Demanding the truth

There's a bill in the state legislature that calls for an independent and comprehensive cost/benefit analysis of expanded gambling in Massachusetts, and John Ribeiro is leading the charge locally for passage of the bill. S.150 was filed by Sen. Stephen Brewer, a Democrat from Barre, back in January. It's currently before the Joint Committee on Economic Development and Emerging Technologies, as is a bill that would authorize three casinos in the state.
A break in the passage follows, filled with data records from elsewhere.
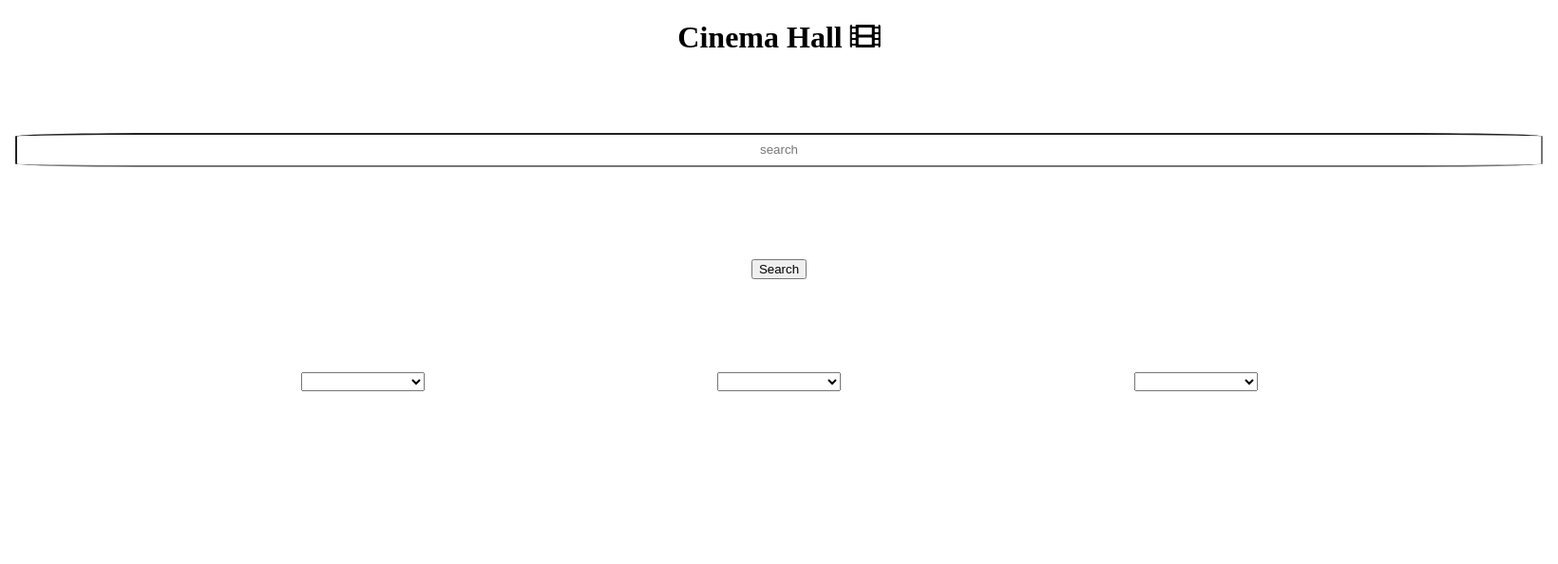
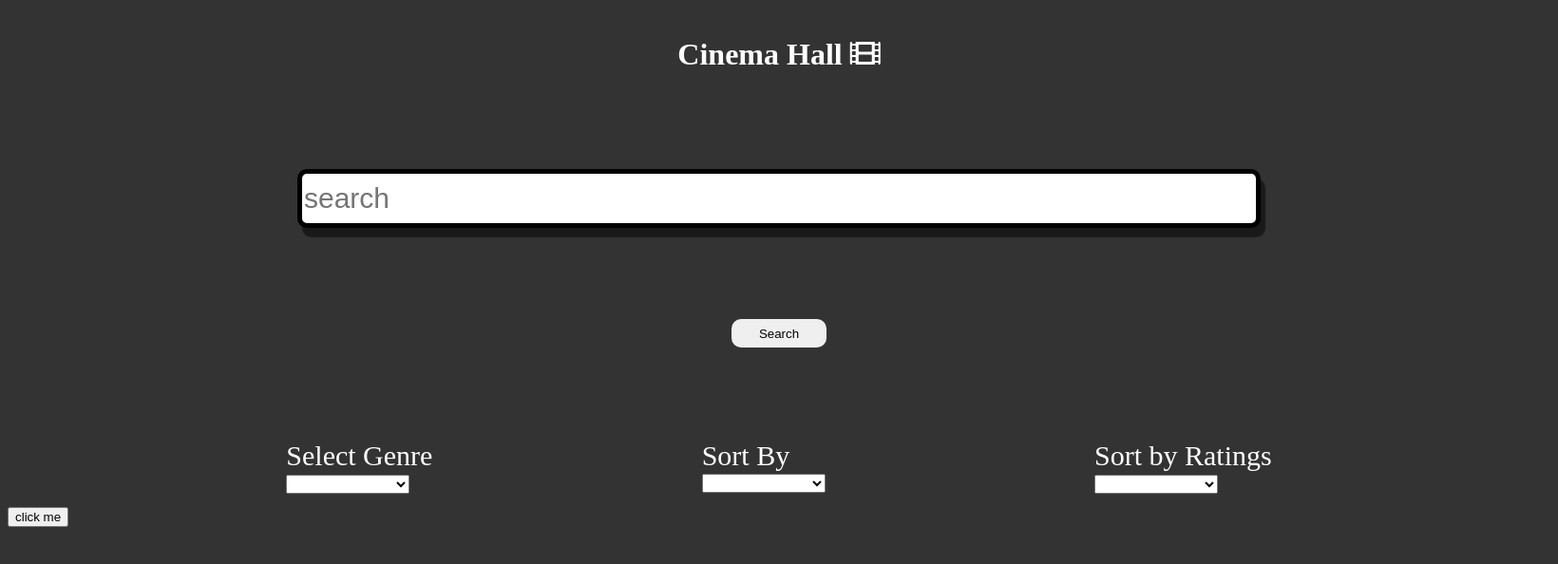
Before and after one commit to divitrao/Movie_recommender, a Django app: page /search in a window 1640 px wide. Shown: the top 594 px of the page at 95% size. Run offline with Django 3.2, Linux system fonts and the light colour scheme; some libraries are stand-ins or nearby versions.

Commit message:
enhanced search page

```diff
--- a/movies/styles/css/movie_page.css
+++ b/movies/styles/css/movie_page.css
@@ -10,12 +10,24 @@ header{
 
 }
 
+.search__bar{
+    display: flex;
+    flex-direction: column;
+    justify-content: center;
+    /* flex-wrap: wrap; */
+}
+
 .search__movie input{
-    text-align: center;
-    width: 200vh;
-    height: 30px;
-    border-radius: 10%;
-
+    text-align: left;
+    color: black;
+    width: 1000px;
+    height: 50px;
+    border-radius: 10px;
+    font-size: 30px;
+    border: 5px solid black;
+    outline: none;
+    /* background: transparent; */
+    box-shadow: 5px 10px 1px rgb(0, 0, 0,0.5);
 
 }
 
@@ -31,9 +43,50 @@ header{
     display: flex;
     justify-content: center;
     margin-top: 6%;
+
+
+}
+
+.search__button button {
+    width: 100px;
+    height: 30px;
+    text-align: center;
+    border-radius: 10px;
+    border: none;
 }
 
 .genre ,.sort__by ,.ratings{
     width: 130px;
     height: 20px;
+    font-size: 20px;
 }
+
+body {
+    background-color: rgba(0,0,0,0.8);
+    color: white;
+
+}
+
+#heading{
+
+    font-size: 30px;
+    margin-bottom: 2%;
+}
+
+.search__center{
+    /* background-color:rebeccapurple; */
+    /* height: 120%; */
+    padding: 10px;
+    /* position: relative; */
+}
+
+/* .search__center::before{
+    content: "";
+    position: absolute;
+    top: 0px;
+    left: 0px;
+    bottom: 0px;
+    right: 0px;
+    background-color: rgba(0,0,0,0.8);
+    opacity: 1;
+} */
--- a/movies/styles/javascripts/movie_page.js
+++ b/movies/styles/javascripts/movie_page.js
@@ -1,4 +1,57 @@
-$('.genre').change(function(){
-    // console.log('hi')
-    console.log($('.genre').val())
-})
+// $('.genre').change(function(){
+//     // console.log('hi')
+//     console.log($('.genre').val())
+// })
+
+//https://yts.mx/api/v2/list_movies.json
+//https://yts.mx/api/v2/movie_details.json?movie_id=10
+// console.log('hi')
+
+
+    $.ajax({
+
+        url :'https://yts.mx/api/v2/list_movies.json',
+        type: 'GET',
+        success: function(data){
+            const counts = data.data.movie_count
+            const random_id = Math.floor(Math.random()*counts) +1
+            // console.log(random_id)
+            // console.log(run_this)
+            $('.next__list').click(function(){
+                console.log('Hi this is pressed ')
+            })
+
+
+
+            $.ajax({
+                url: `https://yts.mx/api/v2/movie_details.json?movie_id=${random_id}`,
+                type: 'GET',
+                success: function(data){
+                    back_img = data.data.movie.background_image_original   //large_cover_image
+                    // back_img = data.data.movie.large_cover_image
+                    console.log(back_img)
+                    $('.search__center').css({'background-image':`url(${back_img})`,'background-repeat':'no-repeat','background-size':'cover'})
+                },
+                error:function(){
+                    console.log('file not found')
+                } ,
+
+            })
+
+        },
+
+        error: function(){
+            console.log('file not found')
+        }
+
+    })
+
+
+
+
+
+// console.log('counter is ',movie_count)
+
+
+
+// $('.search__center').css('background-image',`url(${'ddd'})`)
--- a/movies/templates/movie_page.html
+++ b/movies/templates/movie_page.html
@@ -1,6 +1,7 @@
 <!DOCTYPE html>
 {% load static %}
 <html lang="en">
+
 <head>
     <meta name="viewport" content="width=device-width, initial-scale=1.0">
     <script src="https://code.jquery.com/jquery-3.6.0.min.js"
@@ -16,12 +17,14 @@
     <meta name="viewport" content="width=device-width, initial-scale=1.0">
     <title>Document</title>
 </head>
+
 <body>
+    <div class="search__center">
         <header>
             <h1>Cinema Hall <i class="fas fa-film"></i> </h1>
 
         </header>
-
+        <div class="search__bar">
             <div class="search__movie">
                 <input placeholder="search" type="text" value="">
             </div>
@@ -30,9 +33,14 @@
                     Search
                 </button>
             </div>
+        </div>
         <div class="specific__search">
+
             <div>
-            <select class="genre" >
+                <div id="heading">
+                    Select Genre
+                </div>
+                <select class="genre">
                     <option hidden value=""></option>
                     <option value="Action">Action</option>
                     <option value="Adventure">Adventure</option>
@@ -61,6 +69,9 @@
                 </select>
             </div>
             <div>
+                <div id="heading">
+                    Sort By
+                </div>
                 <select class="sort__by">
                     <option hidden value=""></option>
                     <option value="title">Title</option>
@@ -72,6 +83,9 @@
                 </select>
             </div>
             <div>
+                <div id="heading">
+                    Sort by Ratings
+                </div>
                 <select class="ratings">
                     <option hidden value=""></option>
                     <option value="1">1+</option>
@@ -86,7 +100,13 @@
                 </select>
             </div>
         </div>
+    </div>
+    <div class="movie_list">
+
+    </div>
+    <button class="next__list">click me </button>
 
     <script src="{% static '/javascripts/movie_page.js'%}" type="text/javascript"></script>
 </body>
+
 </html>
```
Lines whose indentation alone changed are shown as unchanged.
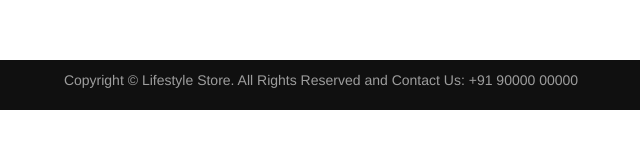
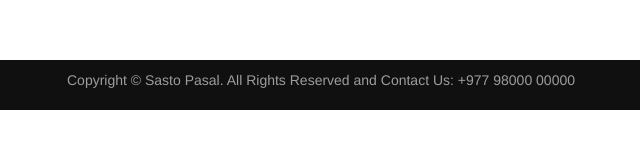
Before and after one commit to chiranjivi2/e-comm, a plain HTML site: page cart.html in a window 1280 px wide. Shown: the part 532-680 px from the top of the page, 319-959 px from the left. Drawn offline with nearby package versions, Linux system fonts and the light colour scheme.

Commit message:
Update cart.html

```diff
--- a/cart.html
+++ b/cart.html
@@ -91,7 +91,7 @@
 
 	<footer style="margin-top: 28%;">
 		<div class="container">
-			<p style="text-align:center;">Copyright © Lifestyle Store. All Rights Reserved and Contact Us: +91 90000
+			<p style="text-align:center;">Copyright © Sasto Pasal. All Rights Reserved and Contact Us: +977 98000
 				00000 </p>
 		</div>
 	</footer>
```
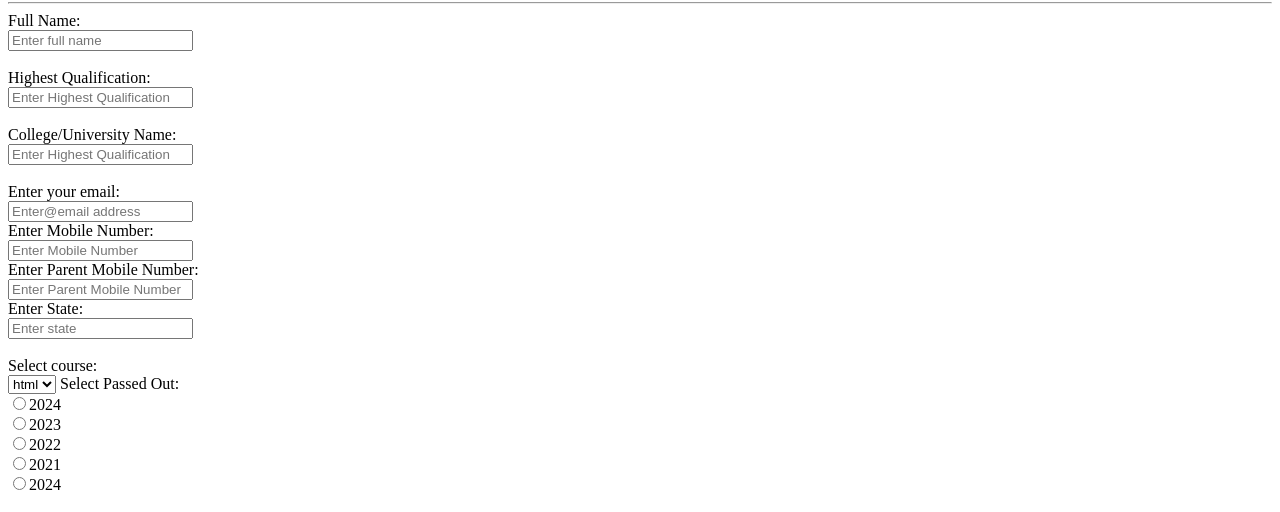
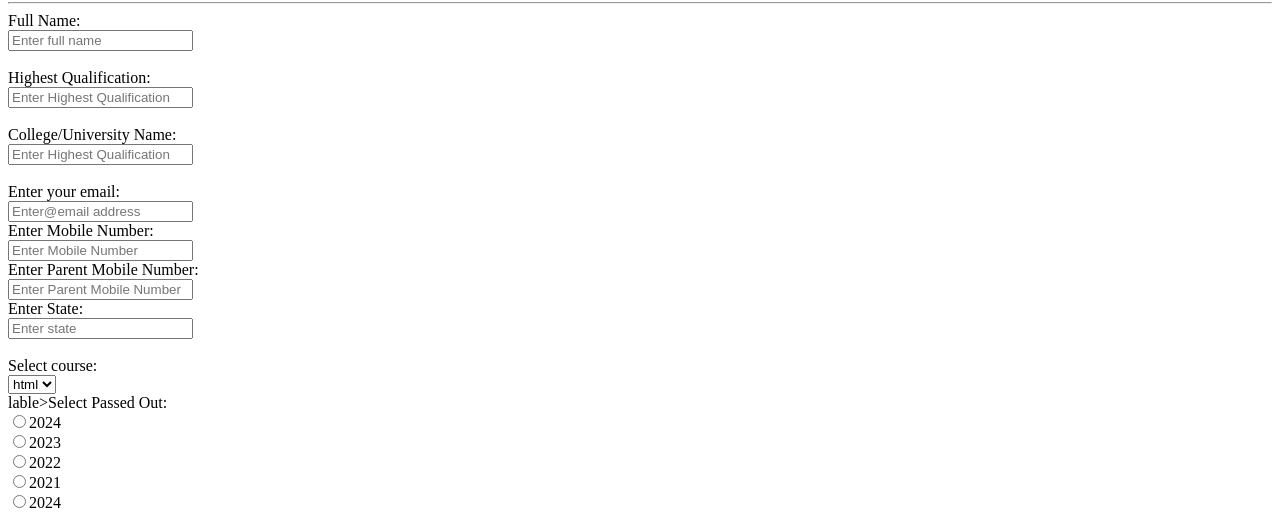
Before and after one commit to akashgitdev/enrollment-form, a plain HTML site: page index.html in a window 1280 px wide. Shown: the part 228-740 px from the top of the page. Drawn offline with Linux system fonts and the light colour scheme.

Commit message:
Update index.html

```diff
--- a/index.html
+++ b/index.html
@@ -47,7 +47,7 @@
 </select>
 
 
-  <lable>Select Passed Out: </lable><br>
+  <br>lable>Select Passed Out: </lable><br>
   <input type="radio" name="year"value="2024">2024<br>
   <input type="radio" name="year"value="2023">2023<br>
   <input type="radio" name="year"value="2022">2022<br>
```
It's inconceivable that a proposal with the impact of legalized casino gambling would go forward without the public -- and the elected officials who are voting on it -- knowing exactly what the pros and cons would be, but that is what the pro-gambling forces tried last year, and it's what they will try again. Of course, the gambling lobby and their supporters on Beacon Hill understand that a truly honest study will include much to be concerned about, and that don't want you and me to see that.

East Boston will be negatively impacted by a casino at Suffolk Downs. We demand a legitimate study in order to fully understand exactly what we're getting ourselves into.

1 comment:

Gail said...

I agree with the Hubster....if proponents of a casino want our neighborhoods to support their proposal, then we ought to be entitled to know the pros and cons of it. As I always say, if it's such a great thing, why aren't other neighborhoods beating doors down to build it in their cities and towns, especially where they might have economic issues (doesn't every city and town?). It's a known fact that casinos are located in poorer neighborhoods to entice those that can least afford it. Predatory gambling...that's the term. Proponents can offer us all these great promises and things, but if you put lipstick on a pig it's still a pig. If folks think that it's going to improve our quality of life and our neighborhoods for the better, fagetaboudit! By it's very nature, it invites a negative environment...crime, prostitution, divorces, bankruptcies and the like. Those that are supporting it now, I suggest, are not thinking this through....they're seduced by the "entertainment, jobs, gambling" but with negative impacts of this proposal, will they really want to live next door? People complain about traffic, traffic, traffic now. No improvements in the roads are going to keep visitors from traveling local streets. And once on those local streets, our businesses are not going to realize much from those traveling through. Are their homes going to maintain their values? Think about this up front before you rush to embrace this business deal.